A fellow developer has written me an email asking why ObjectiveFlickr uses temp file when preparing upload data. In the README file, I said such practice "allows ObjectiveFlickr to operate in memory-constrained settings". Especially on iPhone.
The first question that comes to mind is, of course, if we already have the image data, which is what
UIImage object represents, why should we bother to write it back to file, and read it back when uploading, which actually costs extra power consumption?
There are a few factors that have eventually led to the present design choice.
UIImagePickerController actually gives you a
UIImage object, not
NSData (for which you have to obtain using
UIImageJPEGRepresentation), so there is already some overhead. I haven't investigated this fully, but I have reasons to believe that
UIImageJPEGRepresentation does its own copy (duplicated image data) because it involves compression and
EXIF data stripping—even if what's saved in the flash drive is a jpeg image itself.
There is the overhead of combining the multipart HTTP POST data. A head and a tail must be added to the image binary data. In theory, we could have used a "virtualized"

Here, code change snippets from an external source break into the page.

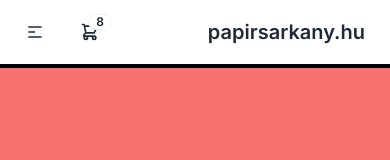
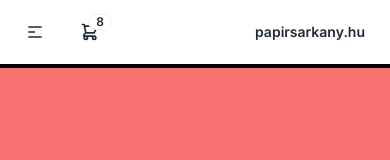
Before and after one commit to c-h-o-n/papirsarkany, a Next.js app: page / in a window 390 px wide. Shown: the top 160 px of the page. Built offline with nearby package versions, Linux system fonts and the light colour scheme.

Commit message:
feat: add basic daisyui theme

```diff
--- a/src/app/globals.css
+++ b/src/app/globals.css
@@ -6,3 +6,32 @@ body {
   color: theme('colors.base-content');
   background: theme('colors.base-100');
 }
+
+@layer base {
+  h1 {
+    @apply text-[36px] sm:text-[48px];
+  }
+
+  h2 {
+    @apply text-[24px] sm:text-[32px];
+  }
+
+  h3 {
+    @apply text-[20px] sm:text-[24px];
+  }
+
+  h4 {
+    @apply text-[20px];
+  }
+
+  h5 {
+    @apply text-[18px];
+  }
+
+  h6 {
+    @apply text-[16px];
+  }
+  p {
+    @apply my-4
+  }
+}
--- a/tailwind.config.ts
+++ b/tailwind.config.ts
@@ -1,5 +1,8 @@
 import type { Config } from 'tailwindcss';
 import daisyui from 'daisyui';
+import theme from 'daisyui/src/theming/themes';
+
+const lightTheme = theme['[data-theme=light]']
 
 const config: Config = {
   content: [
@@ -12,16 +15,15 @@ const config: Config = {
       center: true,
       padding: '2rem'
     },
-    extend: {
-      screens: {
-        'xs': '320px',
-      },
-    },
   },
   plugins: [daisyui],
   daisyui: {
     prefix: 'd-',
-    themes: ['light'],
+    themes: [{light: {
+      ...lightTheme,
+      'primary': '#0ea5e9',
+      'primary-content': '#fff'
+    }}],
   },
 };
 export default config;
```
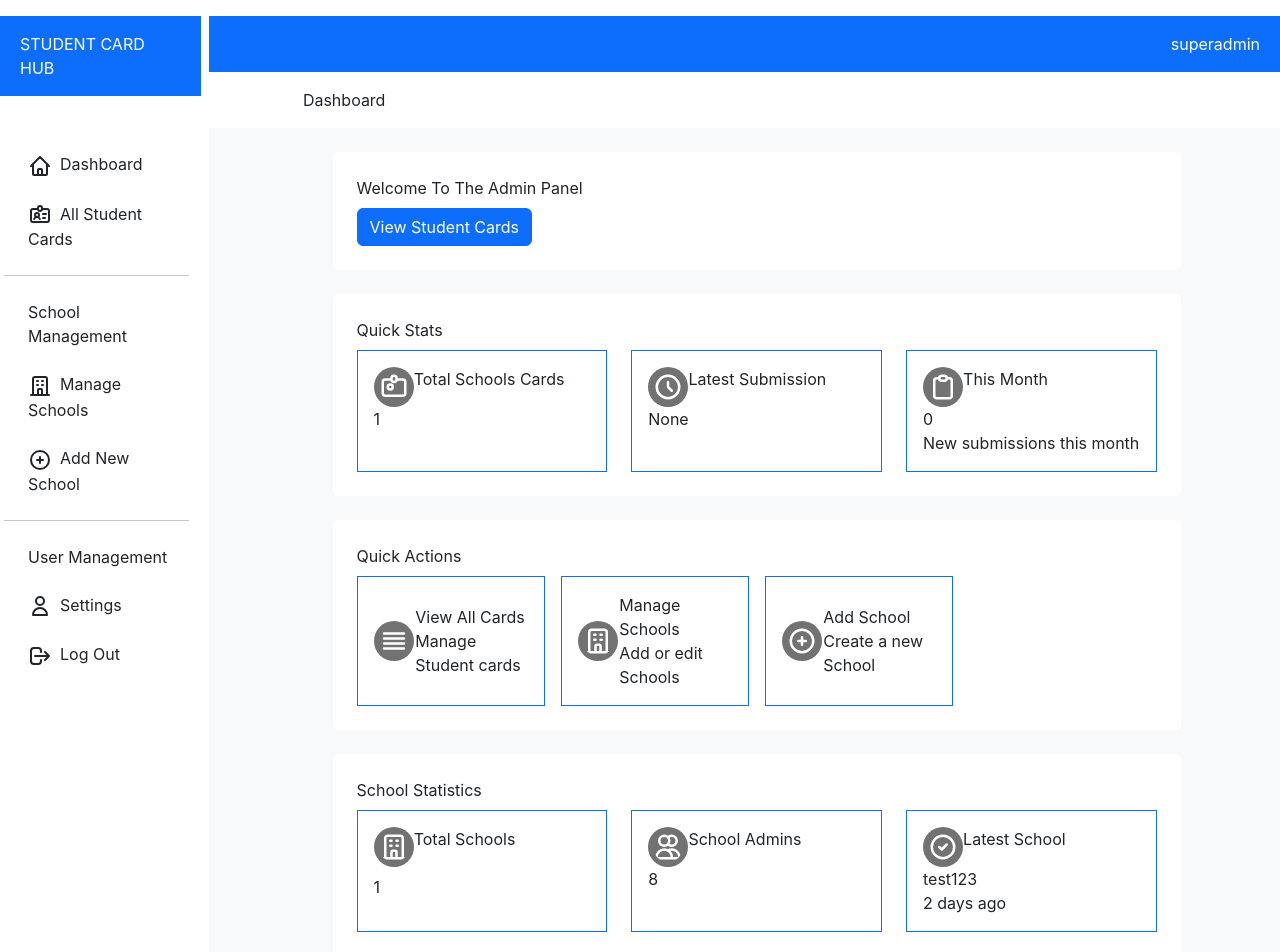
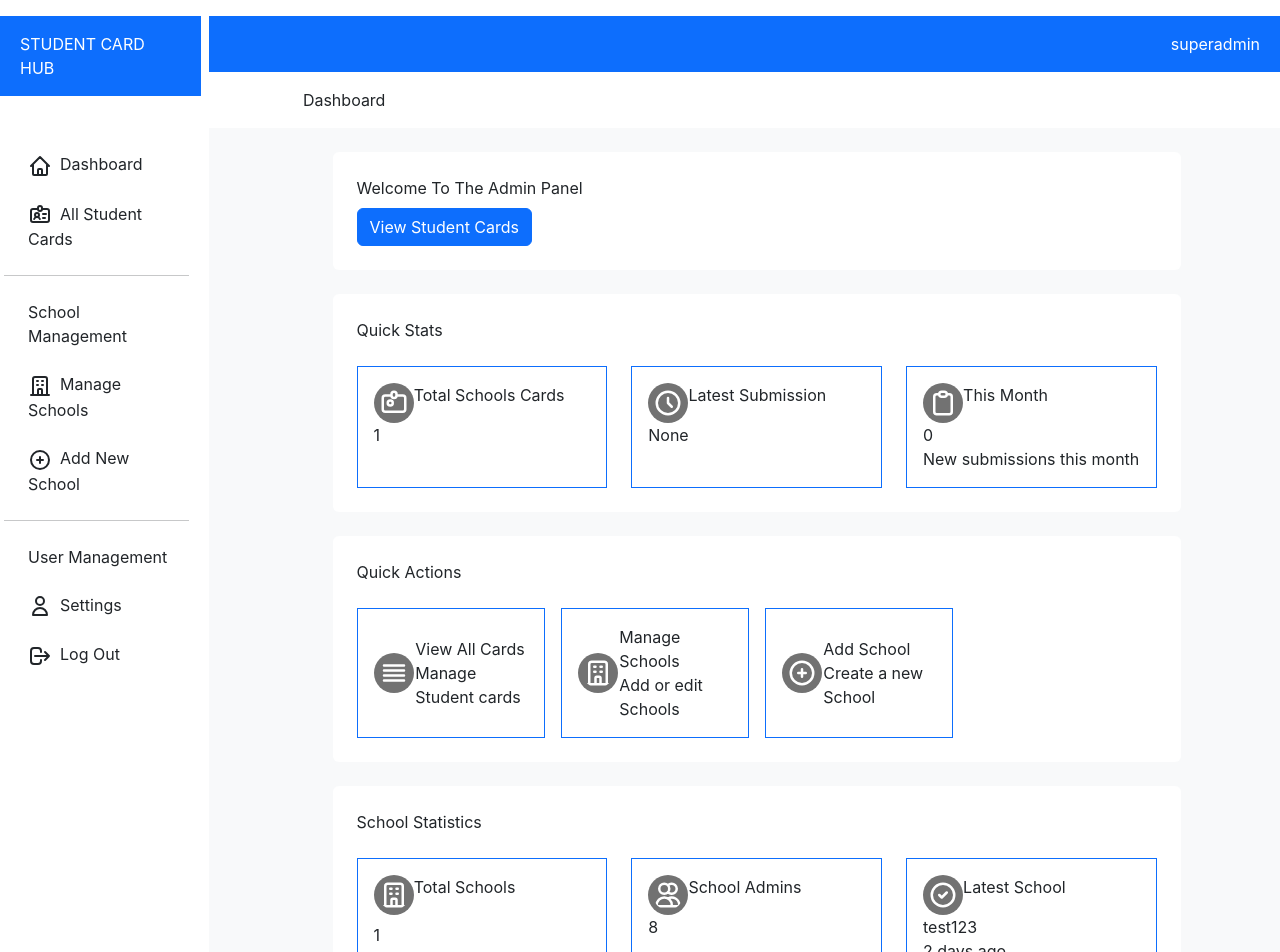
Before and after one commit to itshardlight/student_idcard_react, a React (Create React App) app: page / in a window 1280 px wide. Shown: the top 952 px of the page. Built offline with nearby package versions, Linux system fonts and the light colour scheme.

Commit message:
added gutter in mv

```diff
--- a/src/mysrc/Dashboard.js
+++ b/src/mysrc/Dashboard.js
@@ -158,7 +158,7 @@
                 <div className="container bg-white rounded p-4 mb-4 ">
                   <div className="col mb-2"> Quick Stats</div>
                   <div className="row ">
-                    <div className="col-12 col-md-4">
+                    <div className="col-12 col-md-4 gy-3">
                       <div className="border border-primary p-3 h-100 d-flex flex-column ">
                         <div className="row">
                           <div className="col-2">
@@ -187,7 +187,7 @@
                         </div>
                       </div>
                     </div>
-                    <div className="col-12 col-md-4">
+                    <div className="col-12 col-md-4 gy-3">
                       <div className="border border-primary p-3 h-100 d-flex flex-column ">
                         <div className="row">
                           <div className="col-2">
@@ -216,7 +216,7 @@
                         </div>
                       </div>
                     </div>
-                    <div className="col-12 col-md-4">
+                    <div className="col-12 col-md-4 gy-3">
                       <div className="border border-primary p-3 h-100 d-flex flex-column ">
                         <div className="row">
                           <div className="col-2">
@@ -251,7 +251,7 @@
                 <div className="container bg-white rounded p-4 mb-4">
                   <div className="col mb-2"> Quick Actions</div>
                   <div className="row gx-3">
-                    <div className="col-12 col-md-3">
+                    <div className="col-12 col-md-3 gy-3">
                       <div className="border border-primary p-3 h-100 d-flex align-items-center ">
                         <div className="col-2 me-3">
                           <svg
@@ -276,7 +276,7 @@
                       </div>
                     </div>
 
-                    <div className="col-12 col-md-3">
+                    <div className="col-12 col-md-3 gy-3">
                       <div className="border border-primary p-3 h-100 d-flex align-items-center">
                         <div className="col-2 me-3">
                           <svg
@@ -301,7 +301,7 @@
                       </div>
                     </div>
 
-                    <div className="col-12 col-md-3">
+                    <div className="col-12 col-md-3 gy-3">
                       <div className="border border-primary p-3 h-100 d-flex align-items-center">
                         <div className="col-2 me-3">
                           <svg
@@ -330,7 +330,7 @@
                 <div className="container bg-white rounded p-4 mb-4">
                   <div className="col mb-2"> School Statistics</div>
                   <div className="row ">
-                    <div className="col-12 col-md-4">
+                    <div className="col-12 col-md-4 gy-3">
                       <div className="border border-primary p-3 h-100 d-flex flex-column ">
                         <div className="row">
                           <div className="col-2">
@@ -359,7 +359,7 @@
                         </div>
                       </div>
                     </div>
-                    <div className="col-12 col-md-4">
+                    <div className="col-12 col-md-4 gy-3">
                       <div className="border border-primary p-3 h-100 d-flex flex-column ">
                         <div className="row">
                           <div className="col-2">
@@ -388,7 +388,7 @@
                         </div>
                       </div>
                     </div>
-                    <div className="col-12 col-md-4">
+                    <div className="col-12 col-md-4 gy-3">
                       <div className="border border-primary p-3 h-100 d-flex flex-column ">
                         <div className="row">
                           <div className="col-2">
```
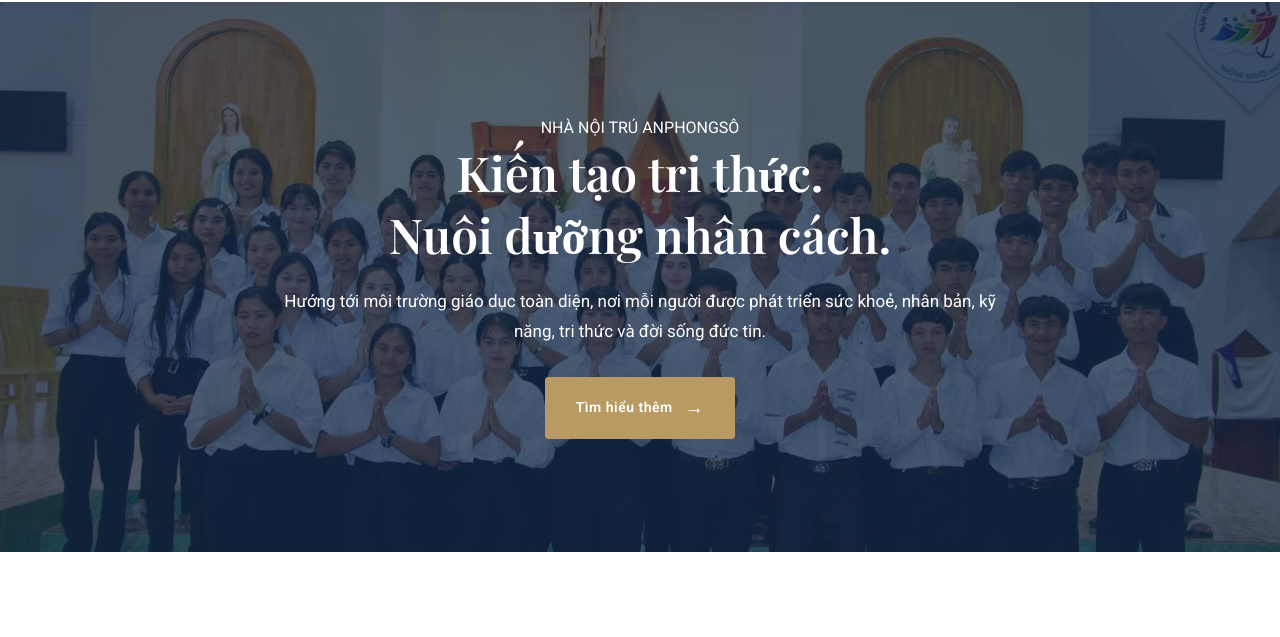
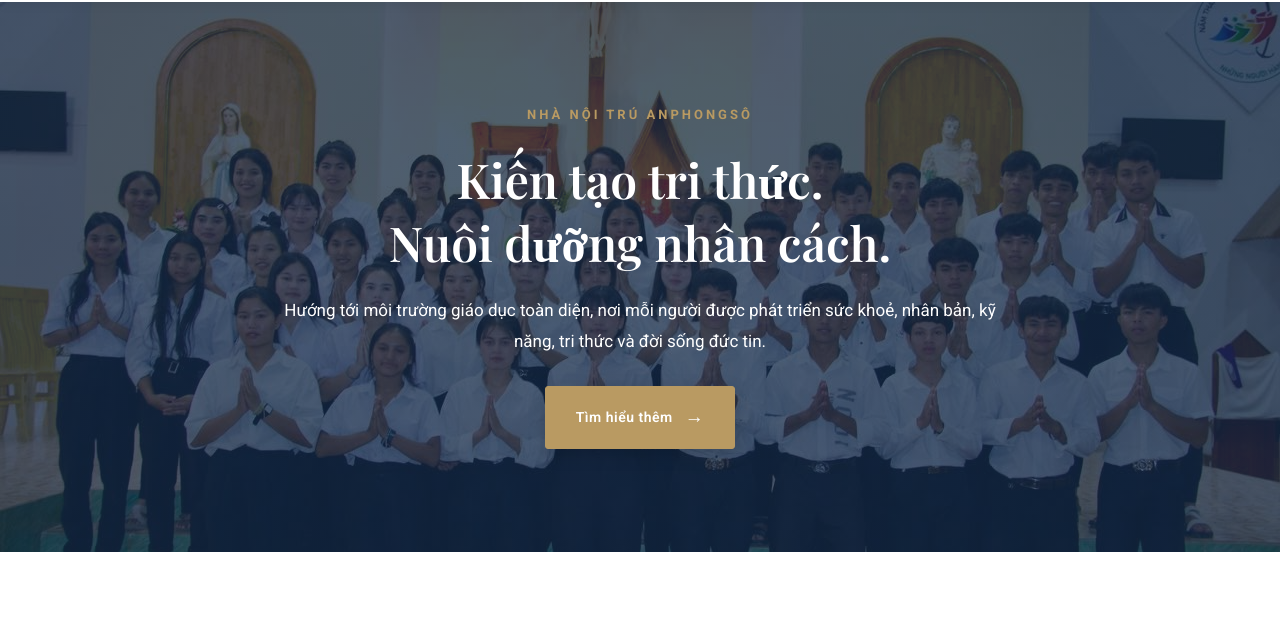
Before and after one commit to noitruanphongso/noitruanphongso.github.io, a plain HTML site: page index.html in a window 1280 px wide. Shown: the part 104-741 px from the top of the page. Drawn offline with nearby package versions, Linux system fonts and the light colour scheme.

Commit message:
Update style.css

```diff
--- a/css/style.css
+++ b/css/style.css
@@ -735,3 +735,49 @@ html {
 .hero-button span {
     font-size: 19px;
 }
+/* =========================================
+   HERO CONTENT - BANNER ENHANCEMENT
+   ========================================= */
+
+.hero {
+    position: relative;
+    overflow: hidden;
+}
+
+.hero-content {
+    width: 100%;
+    max-width: 900px;
+    margin: 0 auto;
+    display: flex;
+    flex-direction: column;
+    align-items: center;
+    text-align: center;
+}
+
+.hero .eyebrow {
+    display: inline-block;
+    color: var(--gold);
+    font-size: 13px;
+    font-weight: 700;
+    letter-spacing: 3px;
+    margin-bottom: 22px;
+}
+
+.hero-content h2 {
+    margin-bottom: 22px;
+}
+
+.hero-content p {
+    margin: 0 auto;
+}
+
+.hero-button {
+    margin-top: 30px;
+    min-width: 175px;
+    justify-content: center;
+    box-shadow: 0 5px 18px rgba(0, 0, 0, 0.15);
+}
+
+.hero-button:hover {
+    box-shadow: 0 8px 22px rgba(0, 0, 0, 0.2);
+}
```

NSInputStream subclass, so that we could first feed it with the head, then with a
NSInputStream for the input data, then another tail. I wouldn't say this if I hadn't tried—but
NSInputStream subclassing has an unsolved issue on Apple's part that makes the design totally unusable.
We could do the head and tail appending on the fly in memory, but it can be quite heavy, considering you're copying a 2MB data block a few times (
NSData to another
NSMutableData for combined POST data), with some apps that could mean multiple
didReceiveMemoryWarning received during the course of the process, which actually slows down the app, compared to the overhead of writing it to flash drive (in which case
didReceiveMemoryWarning is less often received).
The image is indeed almost immediately released after being written to the temp file, as it's an autoreleased
NSData object. We could even add autorelease pool before we get the image from image picker controller, so as to release the autoreleased
UIImage immediately after we obtained the
NSData (but we have to manually retain/release it once, of course).
The problem is less acute on desktop, although if the image is large (say 8 MB), using temp file allows us to free that block of memory in the course of uploading...
But I agree that power consumption can be an issue, although I suspect wifi/3G can be the bigger hog. And it can be a topic of further profiling and measurement, so as to give us a better idea if we do too much premature optimization. The avoidance/reduction of
didReceiveMemoryWarning, though, is my design goal here on iPhone. For desktop the purpose is to free up big chunk of memory.